══ DATA FOR ANALYSIS ══
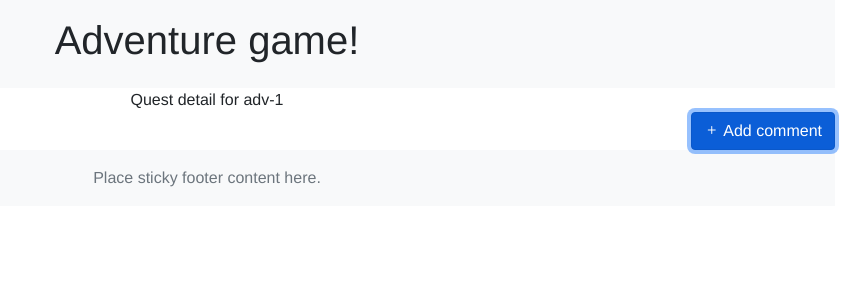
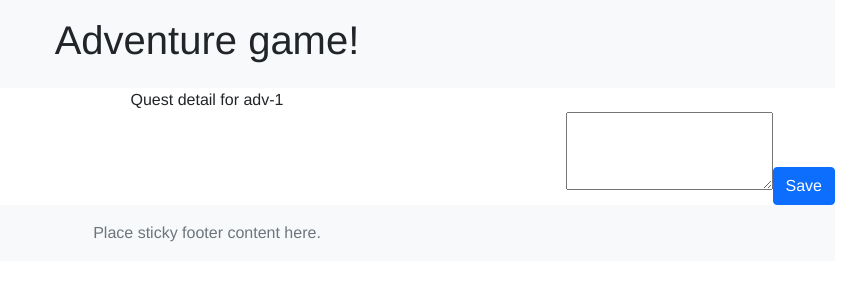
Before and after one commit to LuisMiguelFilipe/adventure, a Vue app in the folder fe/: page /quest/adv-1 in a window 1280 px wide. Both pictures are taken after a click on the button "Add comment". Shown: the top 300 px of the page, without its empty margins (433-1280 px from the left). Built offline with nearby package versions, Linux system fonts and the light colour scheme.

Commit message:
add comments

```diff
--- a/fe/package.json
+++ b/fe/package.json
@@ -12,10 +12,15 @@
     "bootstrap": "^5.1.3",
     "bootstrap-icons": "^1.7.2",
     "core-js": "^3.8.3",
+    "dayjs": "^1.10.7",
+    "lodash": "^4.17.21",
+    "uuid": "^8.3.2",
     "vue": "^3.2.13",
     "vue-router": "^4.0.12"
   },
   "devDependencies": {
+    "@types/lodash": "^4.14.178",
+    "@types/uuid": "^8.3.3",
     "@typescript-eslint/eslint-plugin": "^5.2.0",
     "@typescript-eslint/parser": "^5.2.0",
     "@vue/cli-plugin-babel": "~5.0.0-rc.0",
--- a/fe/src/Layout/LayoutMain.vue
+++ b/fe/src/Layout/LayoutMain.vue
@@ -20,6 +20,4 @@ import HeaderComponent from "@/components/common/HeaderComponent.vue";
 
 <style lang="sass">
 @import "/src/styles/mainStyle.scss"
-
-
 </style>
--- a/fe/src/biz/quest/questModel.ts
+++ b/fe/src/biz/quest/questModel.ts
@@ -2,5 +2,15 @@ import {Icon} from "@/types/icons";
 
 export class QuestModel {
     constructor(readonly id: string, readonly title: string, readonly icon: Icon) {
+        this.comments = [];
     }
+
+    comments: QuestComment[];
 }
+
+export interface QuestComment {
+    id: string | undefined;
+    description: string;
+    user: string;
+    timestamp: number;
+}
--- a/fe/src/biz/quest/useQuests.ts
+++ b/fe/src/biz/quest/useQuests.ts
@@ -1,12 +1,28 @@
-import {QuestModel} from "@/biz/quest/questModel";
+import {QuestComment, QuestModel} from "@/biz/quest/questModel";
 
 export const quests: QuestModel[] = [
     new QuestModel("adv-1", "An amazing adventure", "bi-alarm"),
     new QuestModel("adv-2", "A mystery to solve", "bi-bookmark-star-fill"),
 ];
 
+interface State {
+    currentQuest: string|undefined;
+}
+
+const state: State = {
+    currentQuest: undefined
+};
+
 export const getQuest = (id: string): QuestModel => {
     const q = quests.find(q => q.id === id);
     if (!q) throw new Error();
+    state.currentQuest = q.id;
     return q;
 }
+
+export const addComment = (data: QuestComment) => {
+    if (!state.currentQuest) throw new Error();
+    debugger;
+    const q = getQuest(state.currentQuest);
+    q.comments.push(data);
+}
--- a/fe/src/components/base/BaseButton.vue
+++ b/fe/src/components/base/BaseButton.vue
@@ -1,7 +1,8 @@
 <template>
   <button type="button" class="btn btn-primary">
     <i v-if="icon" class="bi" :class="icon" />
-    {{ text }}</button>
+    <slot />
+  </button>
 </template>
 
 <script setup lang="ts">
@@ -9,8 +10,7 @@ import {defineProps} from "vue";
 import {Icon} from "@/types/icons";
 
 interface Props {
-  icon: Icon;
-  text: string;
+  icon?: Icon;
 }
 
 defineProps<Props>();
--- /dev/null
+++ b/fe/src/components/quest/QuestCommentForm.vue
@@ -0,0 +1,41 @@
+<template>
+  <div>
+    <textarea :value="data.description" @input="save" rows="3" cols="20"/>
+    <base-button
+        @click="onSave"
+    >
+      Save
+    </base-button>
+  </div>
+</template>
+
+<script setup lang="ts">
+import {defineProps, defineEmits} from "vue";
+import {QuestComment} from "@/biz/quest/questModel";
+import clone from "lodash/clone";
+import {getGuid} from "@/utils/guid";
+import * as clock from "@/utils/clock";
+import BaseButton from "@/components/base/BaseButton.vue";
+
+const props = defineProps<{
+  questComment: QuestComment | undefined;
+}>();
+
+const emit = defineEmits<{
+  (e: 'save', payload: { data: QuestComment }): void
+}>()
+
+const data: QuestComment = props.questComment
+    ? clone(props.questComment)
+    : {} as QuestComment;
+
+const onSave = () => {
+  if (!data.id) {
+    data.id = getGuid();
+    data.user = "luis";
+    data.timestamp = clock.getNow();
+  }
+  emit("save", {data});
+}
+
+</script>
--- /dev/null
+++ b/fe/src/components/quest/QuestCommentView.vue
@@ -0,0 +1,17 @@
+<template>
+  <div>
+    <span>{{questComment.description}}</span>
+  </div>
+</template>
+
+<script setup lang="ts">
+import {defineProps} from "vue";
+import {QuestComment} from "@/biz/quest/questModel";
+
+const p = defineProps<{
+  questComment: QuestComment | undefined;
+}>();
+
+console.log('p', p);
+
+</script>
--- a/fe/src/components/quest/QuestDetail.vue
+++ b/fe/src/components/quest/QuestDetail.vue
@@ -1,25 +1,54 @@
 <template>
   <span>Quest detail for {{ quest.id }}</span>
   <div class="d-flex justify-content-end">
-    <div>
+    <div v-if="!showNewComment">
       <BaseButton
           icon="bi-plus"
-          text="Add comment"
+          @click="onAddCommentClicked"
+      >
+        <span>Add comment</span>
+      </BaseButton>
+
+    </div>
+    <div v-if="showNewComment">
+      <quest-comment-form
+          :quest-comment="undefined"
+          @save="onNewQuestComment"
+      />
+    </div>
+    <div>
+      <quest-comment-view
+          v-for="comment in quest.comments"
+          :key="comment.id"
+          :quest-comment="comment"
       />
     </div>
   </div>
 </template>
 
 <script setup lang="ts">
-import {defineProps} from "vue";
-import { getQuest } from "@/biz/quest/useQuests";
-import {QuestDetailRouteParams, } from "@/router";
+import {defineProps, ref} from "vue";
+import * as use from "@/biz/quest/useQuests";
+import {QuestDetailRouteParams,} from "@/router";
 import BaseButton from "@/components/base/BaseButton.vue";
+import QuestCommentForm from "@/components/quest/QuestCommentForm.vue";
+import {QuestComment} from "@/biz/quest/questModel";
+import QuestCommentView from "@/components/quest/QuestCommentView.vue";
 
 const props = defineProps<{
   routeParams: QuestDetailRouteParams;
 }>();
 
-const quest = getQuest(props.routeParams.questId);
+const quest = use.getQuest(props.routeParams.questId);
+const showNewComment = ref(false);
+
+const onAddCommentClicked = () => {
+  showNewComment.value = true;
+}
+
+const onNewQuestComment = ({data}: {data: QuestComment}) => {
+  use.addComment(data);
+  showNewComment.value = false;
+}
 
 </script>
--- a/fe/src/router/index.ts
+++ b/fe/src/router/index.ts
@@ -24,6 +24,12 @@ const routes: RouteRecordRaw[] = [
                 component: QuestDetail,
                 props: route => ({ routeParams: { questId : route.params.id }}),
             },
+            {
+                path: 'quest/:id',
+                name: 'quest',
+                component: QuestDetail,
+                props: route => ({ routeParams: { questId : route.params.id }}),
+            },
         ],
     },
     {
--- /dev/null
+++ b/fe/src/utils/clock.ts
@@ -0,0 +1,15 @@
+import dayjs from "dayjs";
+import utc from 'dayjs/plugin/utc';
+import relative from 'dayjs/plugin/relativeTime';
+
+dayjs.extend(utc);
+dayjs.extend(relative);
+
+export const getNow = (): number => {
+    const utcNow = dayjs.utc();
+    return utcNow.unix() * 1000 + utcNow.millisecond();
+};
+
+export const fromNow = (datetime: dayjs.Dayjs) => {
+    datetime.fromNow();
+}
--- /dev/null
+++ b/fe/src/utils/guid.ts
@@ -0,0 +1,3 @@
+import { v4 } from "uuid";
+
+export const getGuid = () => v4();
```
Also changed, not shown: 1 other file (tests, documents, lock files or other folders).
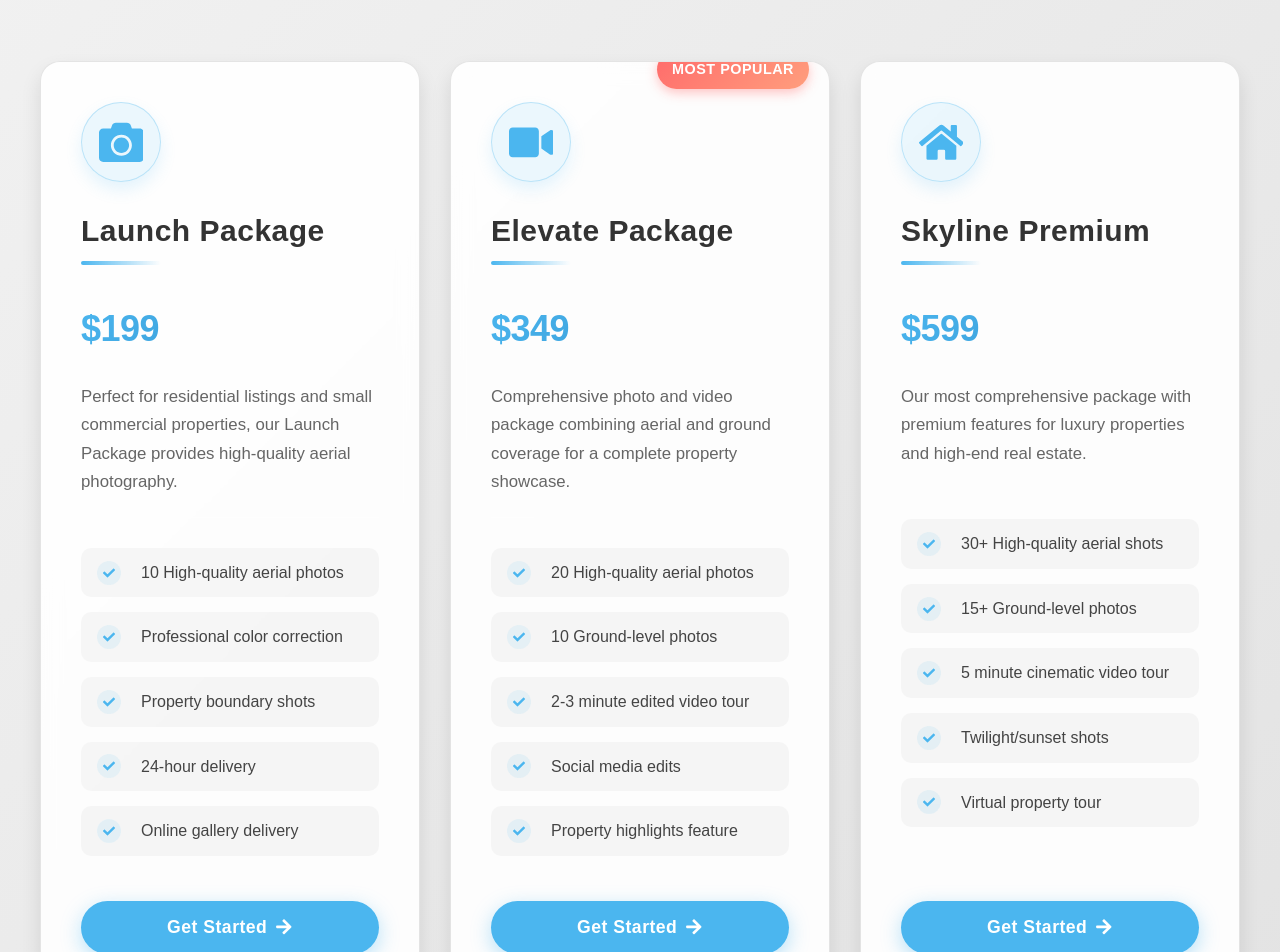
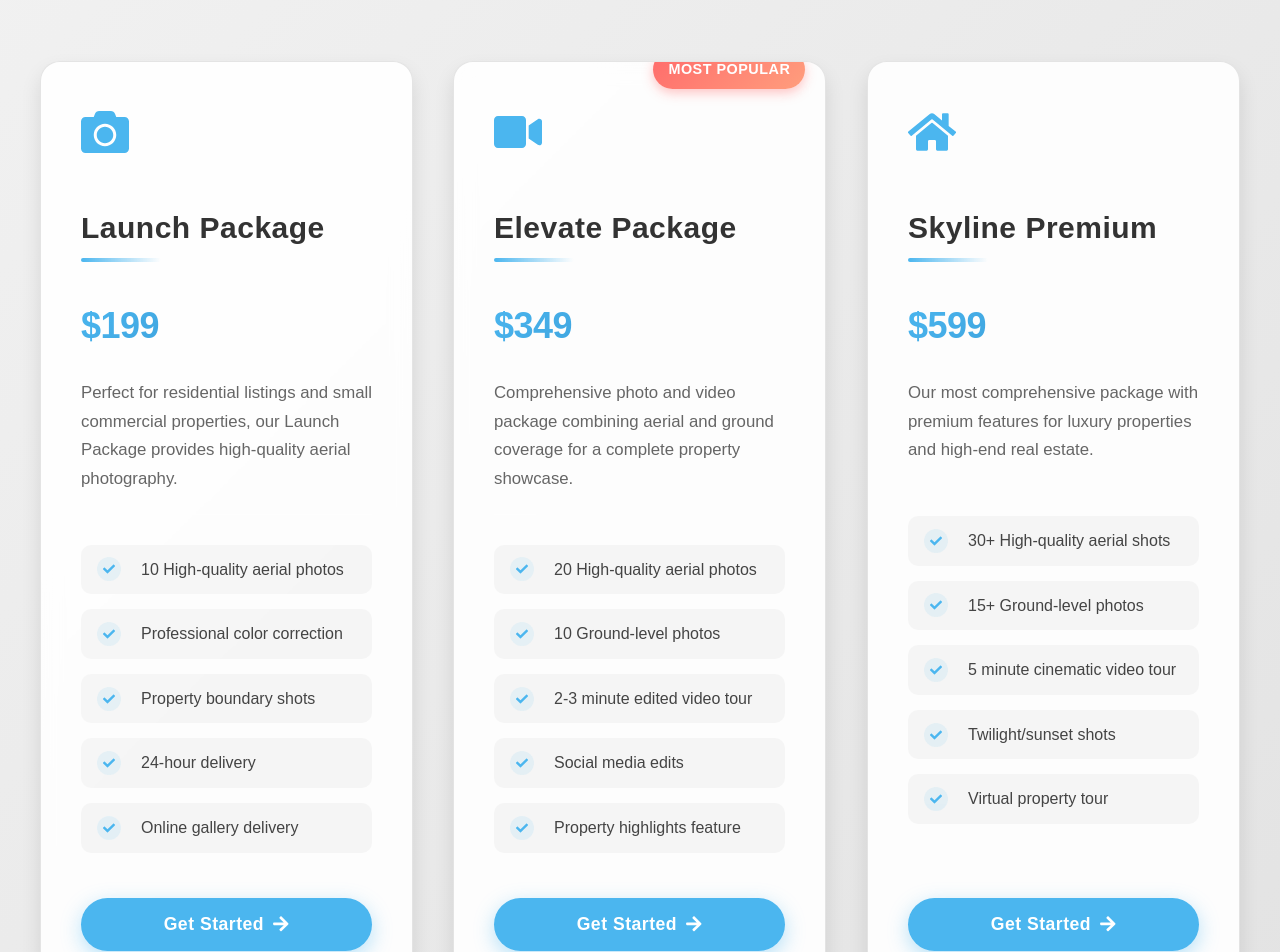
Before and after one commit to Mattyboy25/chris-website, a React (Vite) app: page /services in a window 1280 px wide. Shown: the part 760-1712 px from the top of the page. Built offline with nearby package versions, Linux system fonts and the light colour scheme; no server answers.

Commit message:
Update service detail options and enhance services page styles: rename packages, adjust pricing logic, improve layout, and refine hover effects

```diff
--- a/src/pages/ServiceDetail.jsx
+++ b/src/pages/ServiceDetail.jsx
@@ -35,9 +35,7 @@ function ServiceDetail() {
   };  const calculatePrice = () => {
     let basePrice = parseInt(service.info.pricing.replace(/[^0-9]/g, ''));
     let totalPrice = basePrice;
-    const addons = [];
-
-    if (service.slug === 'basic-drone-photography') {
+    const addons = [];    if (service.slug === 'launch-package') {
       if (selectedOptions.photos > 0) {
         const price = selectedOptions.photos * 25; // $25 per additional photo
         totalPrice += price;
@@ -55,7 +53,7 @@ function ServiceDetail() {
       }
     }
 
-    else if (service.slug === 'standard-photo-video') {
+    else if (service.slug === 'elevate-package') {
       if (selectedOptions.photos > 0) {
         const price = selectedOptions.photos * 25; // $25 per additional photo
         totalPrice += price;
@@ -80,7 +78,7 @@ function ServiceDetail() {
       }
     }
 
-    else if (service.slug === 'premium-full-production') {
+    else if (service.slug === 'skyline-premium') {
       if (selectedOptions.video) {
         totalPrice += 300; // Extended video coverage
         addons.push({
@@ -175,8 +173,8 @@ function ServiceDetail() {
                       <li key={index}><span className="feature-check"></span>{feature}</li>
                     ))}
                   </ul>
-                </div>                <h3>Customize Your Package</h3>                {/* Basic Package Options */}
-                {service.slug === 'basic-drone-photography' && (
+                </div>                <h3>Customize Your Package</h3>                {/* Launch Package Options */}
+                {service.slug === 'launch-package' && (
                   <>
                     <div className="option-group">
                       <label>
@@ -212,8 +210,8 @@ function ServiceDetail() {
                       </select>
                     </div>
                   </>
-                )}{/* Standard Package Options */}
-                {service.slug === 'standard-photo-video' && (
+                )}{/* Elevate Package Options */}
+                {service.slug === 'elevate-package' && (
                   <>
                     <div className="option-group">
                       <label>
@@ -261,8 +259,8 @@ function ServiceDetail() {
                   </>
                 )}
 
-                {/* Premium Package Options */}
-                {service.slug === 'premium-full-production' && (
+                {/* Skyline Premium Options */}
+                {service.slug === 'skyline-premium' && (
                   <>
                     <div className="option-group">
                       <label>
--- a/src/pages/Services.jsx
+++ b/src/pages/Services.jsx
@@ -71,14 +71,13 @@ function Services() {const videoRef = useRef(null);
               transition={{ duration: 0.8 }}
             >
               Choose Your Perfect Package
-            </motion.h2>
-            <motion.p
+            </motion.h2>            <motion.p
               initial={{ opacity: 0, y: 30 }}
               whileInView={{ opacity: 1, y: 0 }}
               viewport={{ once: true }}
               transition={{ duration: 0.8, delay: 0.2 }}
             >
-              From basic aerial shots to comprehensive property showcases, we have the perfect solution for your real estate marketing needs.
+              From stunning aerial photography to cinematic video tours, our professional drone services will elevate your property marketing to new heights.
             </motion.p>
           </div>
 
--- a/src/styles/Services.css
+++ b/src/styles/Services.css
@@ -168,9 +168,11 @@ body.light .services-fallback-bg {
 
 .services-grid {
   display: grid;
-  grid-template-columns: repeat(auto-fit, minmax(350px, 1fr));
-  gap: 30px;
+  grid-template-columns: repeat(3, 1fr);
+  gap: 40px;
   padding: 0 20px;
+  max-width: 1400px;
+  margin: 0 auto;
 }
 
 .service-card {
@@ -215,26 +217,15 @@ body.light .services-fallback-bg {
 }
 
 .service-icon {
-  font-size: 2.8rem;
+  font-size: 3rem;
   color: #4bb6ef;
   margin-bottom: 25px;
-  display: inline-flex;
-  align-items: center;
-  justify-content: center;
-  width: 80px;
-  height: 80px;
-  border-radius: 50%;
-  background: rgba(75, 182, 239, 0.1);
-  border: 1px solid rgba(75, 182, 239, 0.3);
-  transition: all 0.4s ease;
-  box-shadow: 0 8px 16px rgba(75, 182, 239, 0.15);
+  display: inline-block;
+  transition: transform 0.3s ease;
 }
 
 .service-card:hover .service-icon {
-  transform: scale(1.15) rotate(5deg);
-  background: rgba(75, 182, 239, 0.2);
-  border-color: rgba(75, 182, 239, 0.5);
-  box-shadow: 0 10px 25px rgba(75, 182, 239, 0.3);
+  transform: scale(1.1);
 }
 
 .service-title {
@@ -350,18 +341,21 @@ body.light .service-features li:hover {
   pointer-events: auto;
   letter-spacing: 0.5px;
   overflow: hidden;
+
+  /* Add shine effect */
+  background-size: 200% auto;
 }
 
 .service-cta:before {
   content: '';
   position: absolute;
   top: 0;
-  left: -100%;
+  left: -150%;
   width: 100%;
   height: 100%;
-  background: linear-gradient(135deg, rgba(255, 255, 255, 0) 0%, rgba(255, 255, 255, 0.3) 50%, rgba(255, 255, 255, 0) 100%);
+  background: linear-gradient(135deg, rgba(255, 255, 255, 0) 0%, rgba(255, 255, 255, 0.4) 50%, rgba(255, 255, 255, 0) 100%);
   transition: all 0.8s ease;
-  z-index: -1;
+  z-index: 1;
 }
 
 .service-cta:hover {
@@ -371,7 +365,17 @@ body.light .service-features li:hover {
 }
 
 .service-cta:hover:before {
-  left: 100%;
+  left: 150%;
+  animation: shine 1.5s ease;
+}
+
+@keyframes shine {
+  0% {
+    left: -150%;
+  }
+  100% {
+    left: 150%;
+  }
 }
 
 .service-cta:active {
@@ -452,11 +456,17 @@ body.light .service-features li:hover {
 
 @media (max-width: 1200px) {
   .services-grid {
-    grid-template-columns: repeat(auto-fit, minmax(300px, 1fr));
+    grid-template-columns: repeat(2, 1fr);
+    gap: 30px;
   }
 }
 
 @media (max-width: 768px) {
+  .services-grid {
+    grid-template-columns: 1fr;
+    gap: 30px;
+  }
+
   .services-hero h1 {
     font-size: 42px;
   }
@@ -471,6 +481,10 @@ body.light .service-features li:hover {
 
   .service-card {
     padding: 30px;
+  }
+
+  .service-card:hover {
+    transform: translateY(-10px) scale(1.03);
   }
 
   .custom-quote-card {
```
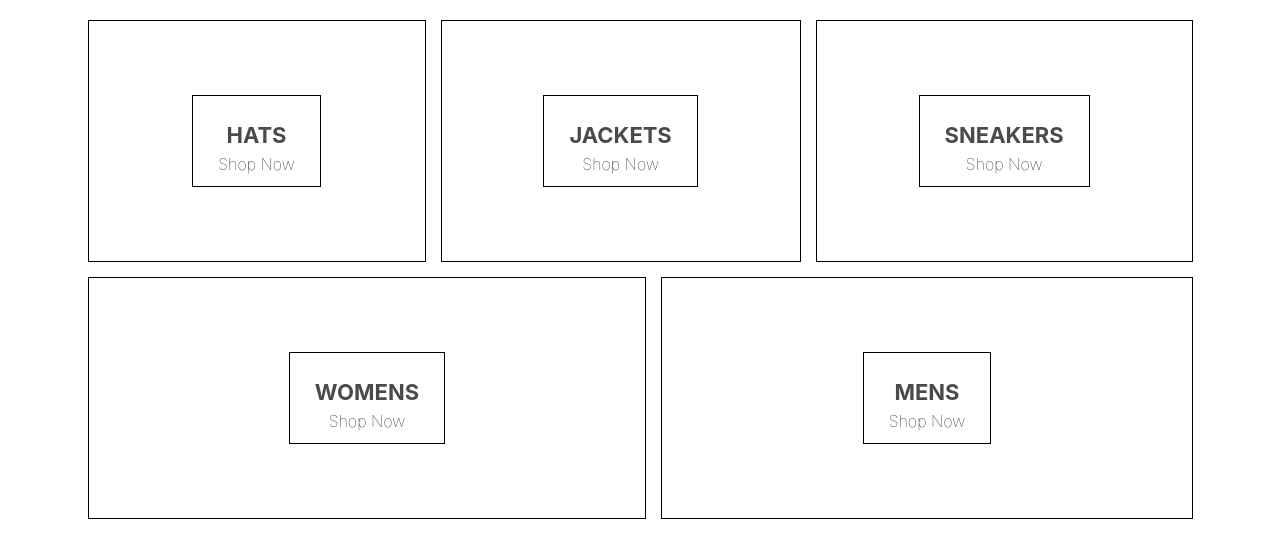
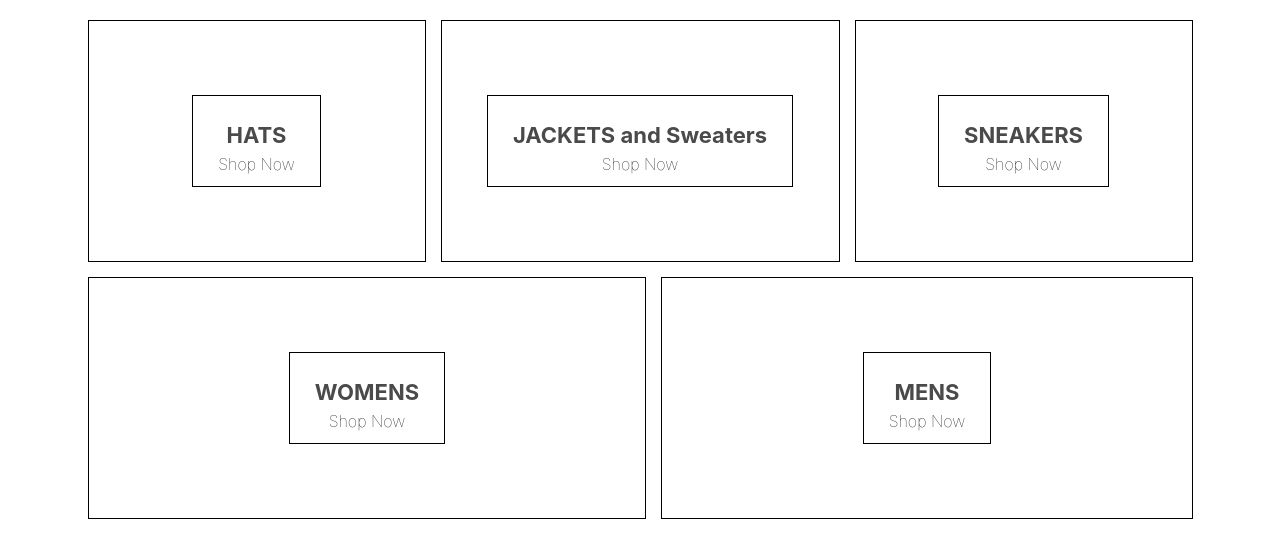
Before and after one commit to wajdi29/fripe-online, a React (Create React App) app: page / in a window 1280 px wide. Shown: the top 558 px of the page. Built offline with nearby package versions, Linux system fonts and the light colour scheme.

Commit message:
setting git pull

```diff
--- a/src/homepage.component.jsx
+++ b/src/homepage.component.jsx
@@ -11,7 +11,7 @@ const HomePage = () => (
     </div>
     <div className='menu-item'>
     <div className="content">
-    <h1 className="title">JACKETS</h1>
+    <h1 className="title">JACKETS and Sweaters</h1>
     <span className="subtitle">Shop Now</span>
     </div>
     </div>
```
═══
● **TASK DETAILS**: Please show every line of the material that contains the string "components".

● **REPLY TO THE EXERCISE**:
@@ -20,6 +20,4 @@ import HeaderComponent from "@/components/common/HeaderComponent.vue";
--- a/fe/src/components/base/BaseButton.vue
+++ b/fe/src/components/base/BaseButton.vue
+++ b/fe/src/components/quest/QuestCommentForm.vue
+import BaseButton from "@/components/base/BaseButton.vue";
+++ b/fe/src/components/quest/QuestCommentView.vue
--- a/fe/src/components/quest/QuestDetail.vue
+++ b/fe/src/components/quest/QuestDetail.vue
 import BaseButton from "@/components/base/BaseButton.vue";
+import QuestCommentForm from "@/components/quest/QuestCommentForm.vue";
+import QuestCommentView from "@/components/quest/QuestCommentView.vue";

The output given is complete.